My project requires me to understand the architecture of Nomadic Labs’ software and to carry out an efficient technical development within it. I already had some familiarity with the basics of functional programming (especially OCaml) from my engineering school, but this project has taught me more advanced aspects of programming, and more about the OCaml toolstack.
This project has also helped me to develop new communication skills, as it requires close coordination with the development teams of Nomadic Labs. We have to discover, understand, and take into account the needs and suggestions of the developers and users, and conversely I have to communicate back to them about the progress of the project.
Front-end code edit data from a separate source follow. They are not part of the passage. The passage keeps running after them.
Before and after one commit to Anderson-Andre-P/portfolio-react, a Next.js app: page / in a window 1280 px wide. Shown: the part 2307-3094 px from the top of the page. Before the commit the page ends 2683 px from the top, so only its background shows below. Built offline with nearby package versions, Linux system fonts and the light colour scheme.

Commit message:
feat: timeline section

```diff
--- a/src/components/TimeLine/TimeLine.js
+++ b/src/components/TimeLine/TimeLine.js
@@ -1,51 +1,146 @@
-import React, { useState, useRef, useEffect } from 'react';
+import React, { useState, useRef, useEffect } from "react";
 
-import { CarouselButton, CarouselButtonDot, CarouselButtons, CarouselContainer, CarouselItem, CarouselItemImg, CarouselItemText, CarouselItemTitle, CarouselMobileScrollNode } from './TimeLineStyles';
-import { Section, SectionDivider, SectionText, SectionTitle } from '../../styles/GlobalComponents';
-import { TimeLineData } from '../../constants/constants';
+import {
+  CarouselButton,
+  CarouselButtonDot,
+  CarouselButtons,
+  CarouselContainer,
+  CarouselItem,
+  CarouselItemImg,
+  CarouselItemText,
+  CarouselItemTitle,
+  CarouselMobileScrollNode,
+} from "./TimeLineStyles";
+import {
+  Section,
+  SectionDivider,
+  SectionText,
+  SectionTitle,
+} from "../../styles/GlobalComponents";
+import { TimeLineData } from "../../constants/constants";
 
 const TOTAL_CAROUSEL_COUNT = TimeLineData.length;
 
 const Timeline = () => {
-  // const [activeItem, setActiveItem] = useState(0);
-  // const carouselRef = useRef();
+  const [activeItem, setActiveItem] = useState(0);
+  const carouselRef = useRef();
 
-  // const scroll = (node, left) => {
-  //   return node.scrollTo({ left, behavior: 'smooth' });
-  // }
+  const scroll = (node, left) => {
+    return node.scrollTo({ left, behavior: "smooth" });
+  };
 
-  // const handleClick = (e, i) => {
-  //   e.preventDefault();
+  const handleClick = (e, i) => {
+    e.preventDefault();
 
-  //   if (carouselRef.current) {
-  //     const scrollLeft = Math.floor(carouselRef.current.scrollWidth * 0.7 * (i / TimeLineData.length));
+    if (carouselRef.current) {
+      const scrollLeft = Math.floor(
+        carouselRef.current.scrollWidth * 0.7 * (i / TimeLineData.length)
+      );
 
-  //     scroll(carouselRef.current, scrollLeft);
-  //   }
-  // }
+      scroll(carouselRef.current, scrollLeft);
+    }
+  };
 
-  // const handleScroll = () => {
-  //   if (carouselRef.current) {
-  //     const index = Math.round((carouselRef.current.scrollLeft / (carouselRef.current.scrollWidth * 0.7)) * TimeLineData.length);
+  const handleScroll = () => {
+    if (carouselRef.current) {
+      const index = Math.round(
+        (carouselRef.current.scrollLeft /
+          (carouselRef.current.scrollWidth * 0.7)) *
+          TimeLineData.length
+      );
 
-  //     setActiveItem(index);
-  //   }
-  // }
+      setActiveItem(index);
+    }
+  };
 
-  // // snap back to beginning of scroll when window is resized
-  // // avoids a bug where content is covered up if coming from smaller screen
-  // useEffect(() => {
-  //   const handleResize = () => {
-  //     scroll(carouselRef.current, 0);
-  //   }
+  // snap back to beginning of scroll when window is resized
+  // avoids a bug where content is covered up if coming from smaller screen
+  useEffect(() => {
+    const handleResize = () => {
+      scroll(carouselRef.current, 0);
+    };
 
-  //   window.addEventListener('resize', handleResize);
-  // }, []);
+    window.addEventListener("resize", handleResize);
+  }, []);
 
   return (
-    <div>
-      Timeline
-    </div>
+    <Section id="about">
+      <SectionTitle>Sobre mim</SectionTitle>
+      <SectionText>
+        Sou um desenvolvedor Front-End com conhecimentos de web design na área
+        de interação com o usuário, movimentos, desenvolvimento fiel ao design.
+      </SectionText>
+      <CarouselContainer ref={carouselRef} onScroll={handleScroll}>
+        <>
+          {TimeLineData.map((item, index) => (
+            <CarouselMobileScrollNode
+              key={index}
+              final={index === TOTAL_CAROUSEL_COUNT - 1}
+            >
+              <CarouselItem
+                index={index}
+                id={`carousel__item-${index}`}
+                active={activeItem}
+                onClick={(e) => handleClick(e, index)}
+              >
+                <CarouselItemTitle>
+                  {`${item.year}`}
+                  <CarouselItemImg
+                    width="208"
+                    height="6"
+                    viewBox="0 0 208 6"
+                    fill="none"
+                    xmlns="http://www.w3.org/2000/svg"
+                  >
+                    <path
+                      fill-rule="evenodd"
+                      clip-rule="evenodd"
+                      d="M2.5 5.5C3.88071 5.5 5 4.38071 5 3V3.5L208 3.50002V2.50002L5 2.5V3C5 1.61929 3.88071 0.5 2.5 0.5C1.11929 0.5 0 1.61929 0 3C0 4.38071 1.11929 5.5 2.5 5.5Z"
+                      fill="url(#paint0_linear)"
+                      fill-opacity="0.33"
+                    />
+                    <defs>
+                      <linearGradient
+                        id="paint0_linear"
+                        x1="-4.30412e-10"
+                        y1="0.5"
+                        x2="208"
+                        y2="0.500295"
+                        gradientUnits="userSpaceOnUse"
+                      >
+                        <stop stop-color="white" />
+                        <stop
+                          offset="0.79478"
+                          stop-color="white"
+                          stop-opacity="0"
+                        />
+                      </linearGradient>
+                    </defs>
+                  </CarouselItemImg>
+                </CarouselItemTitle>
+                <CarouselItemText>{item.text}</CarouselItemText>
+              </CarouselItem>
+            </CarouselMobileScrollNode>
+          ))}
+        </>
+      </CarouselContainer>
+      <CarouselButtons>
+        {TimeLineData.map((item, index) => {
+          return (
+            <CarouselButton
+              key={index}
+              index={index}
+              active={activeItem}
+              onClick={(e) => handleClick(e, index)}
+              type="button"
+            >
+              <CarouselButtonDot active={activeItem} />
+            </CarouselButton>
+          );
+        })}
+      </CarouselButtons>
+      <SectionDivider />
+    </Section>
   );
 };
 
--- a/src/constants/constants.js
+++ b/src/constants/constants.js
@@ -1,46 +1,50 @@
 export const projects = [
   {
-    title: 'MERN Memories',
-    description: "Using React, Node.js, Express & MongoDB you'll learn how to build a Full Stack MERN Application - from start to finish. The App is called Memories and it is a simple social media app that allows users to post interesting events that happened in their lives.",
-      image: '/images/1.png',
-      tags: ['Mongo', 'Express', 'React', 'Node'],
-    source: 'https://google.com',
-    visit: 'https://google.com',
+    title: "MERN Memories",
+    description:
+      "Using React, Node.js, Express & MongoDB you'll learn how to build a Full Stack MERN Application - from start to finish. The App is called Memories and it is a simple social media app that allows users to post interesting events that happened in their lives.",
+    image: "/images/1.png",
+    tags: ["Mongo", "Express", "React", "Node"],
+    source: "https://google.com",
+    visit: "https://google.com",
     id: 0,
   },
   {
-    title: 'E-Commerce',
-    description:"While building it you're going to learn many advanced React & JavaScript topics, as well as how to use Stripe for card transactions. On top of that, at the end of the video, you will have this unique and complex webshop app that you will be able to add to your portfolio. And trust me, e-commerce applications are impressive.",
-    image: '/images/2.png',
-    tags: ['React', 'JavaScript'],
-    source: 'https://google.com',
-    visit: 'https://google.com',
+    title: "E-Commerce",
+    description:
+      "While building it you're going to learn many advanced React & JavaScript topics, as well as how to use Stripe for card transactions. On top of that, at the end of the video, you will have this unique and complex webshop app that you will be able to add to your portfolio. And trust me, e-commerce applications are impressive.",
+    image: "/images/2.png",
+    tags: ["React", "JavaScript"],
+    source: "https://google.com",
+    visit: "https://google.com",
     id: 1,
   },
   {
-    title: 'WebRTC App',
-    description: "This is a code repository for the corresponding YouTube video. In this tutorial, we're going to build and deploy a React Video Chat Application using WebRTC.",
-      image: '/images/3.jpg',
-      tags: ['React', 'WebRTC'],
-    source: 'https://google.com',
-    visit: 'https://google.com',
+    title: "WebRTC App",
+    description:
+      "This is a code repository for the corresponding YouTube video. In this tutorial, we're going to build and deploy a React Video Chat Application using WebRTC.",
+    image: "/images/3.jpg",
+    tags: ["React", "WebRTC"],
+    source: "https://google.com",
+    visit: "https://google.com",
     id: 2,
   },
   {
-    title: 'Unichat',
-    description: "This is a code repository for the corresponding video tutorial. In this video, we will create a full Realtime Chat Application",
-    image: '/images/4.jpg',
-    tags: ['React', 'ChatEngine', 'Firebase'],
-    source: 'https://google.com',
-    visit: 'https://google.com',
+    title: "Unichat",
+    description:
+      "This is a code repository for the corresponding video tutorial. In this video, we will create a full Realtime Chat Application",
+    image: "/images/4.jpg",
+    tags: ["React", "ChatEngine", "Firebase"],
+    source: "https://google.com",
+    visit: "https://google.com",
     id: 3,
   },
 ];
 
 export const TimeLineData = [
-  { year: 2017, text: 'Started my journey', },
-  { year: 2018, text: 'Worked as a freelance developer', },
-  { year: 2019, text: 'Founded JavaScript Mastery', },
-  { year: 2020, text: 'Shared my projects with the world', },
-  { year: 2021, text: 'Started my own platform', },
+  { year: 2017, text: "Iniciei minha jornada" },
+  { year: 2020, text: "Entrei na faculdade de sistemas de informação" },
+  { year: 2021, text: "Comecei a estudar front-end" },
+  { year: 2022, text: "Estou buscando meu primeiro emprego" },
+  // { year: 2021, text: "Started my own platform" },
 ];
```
Working at Nomadic Labs has been an opportunity to be part of a team of awesome people with great human values and a great attitude to mentorship. Undergraduate courses are done by individuals but software is created by teams, so it has been a delight to learn how important it is to be technically competent and also well-integrated working with members of the team.
3. Why did you choose to become a part of the blockchain ecosystem and Nomadic labs? What are your plans after completing this apprenticeship?
Before my 2020 summer internship at Nomadic Labs and my year’s apprenticeship since then, I didn’t know much about blockchain. I heard about Nomadic Labs and Tezos from a teacher at school. I started to read Tezos project documentation and found myself fascinated by the algorithms, the techniques, the libraries used, and in general the detailed software architectures that help achieve robustness in a large-scale safety-critical distributed system. Also, I like that it is open-source and uses OCaml.
So I was delighted to get an apprenticeship with Nomadic Labs to develop my technical skills while learning more about OCaml, the blockchain ecosystem, and about Tezos in particular.
I have found the experience thrilling and hope to keep working in the OCaml community, and hopefully within the blockchain ecosystem.
We started the project from scratch at the beginning of Killian’s apprenticeship back in September 2020, and he has become highly committed to it. Killian did a very good job of designing his prototype, and we have had some great discussions on the project architecture and on the user experience offered.
During the year of Killian’s apprenticeship it’s been my pleasure to watch Killian learn and evolve as a software engineer, and I have been impressed by his determination and his progress. His apprenticeship with us will end soon, when he graduates, and I wish Killian all the best for his future!
Currently, you can download Octez the Nomadic Labs implementation of Tezos, and fire up the command
tezos-node to run a Tezos node (tutorial here). And this is all good — but even a professional developer would agree that the
tezos-node logging output is not the easiest to read.
A command-line client exists which can query a node for more information, but it does not necessarily deliver more easy-to-read information. Developers also have specific tools to monitor node health — you launch a dedicated program to query the node, that feeds a Prometheus service that itself feeds a Grafana service, which serves you a webpage. This is powerful, but not necessarily well-suited to every end-user.
Killian is developing a lightweight and user-friendly standalone prototype control utility with which a user can run a node and interact with it, getting meaningful and easily-digested diagnostic information from the node, and being able to issue commands via the utility to control the node’s behaviour. Think: a “a dashboard, for Tezos nodes”.
This is quite a large project that would greatly improve the user experience, and Killian’s prototype has laid the foundations for it. I am very pleased with his work.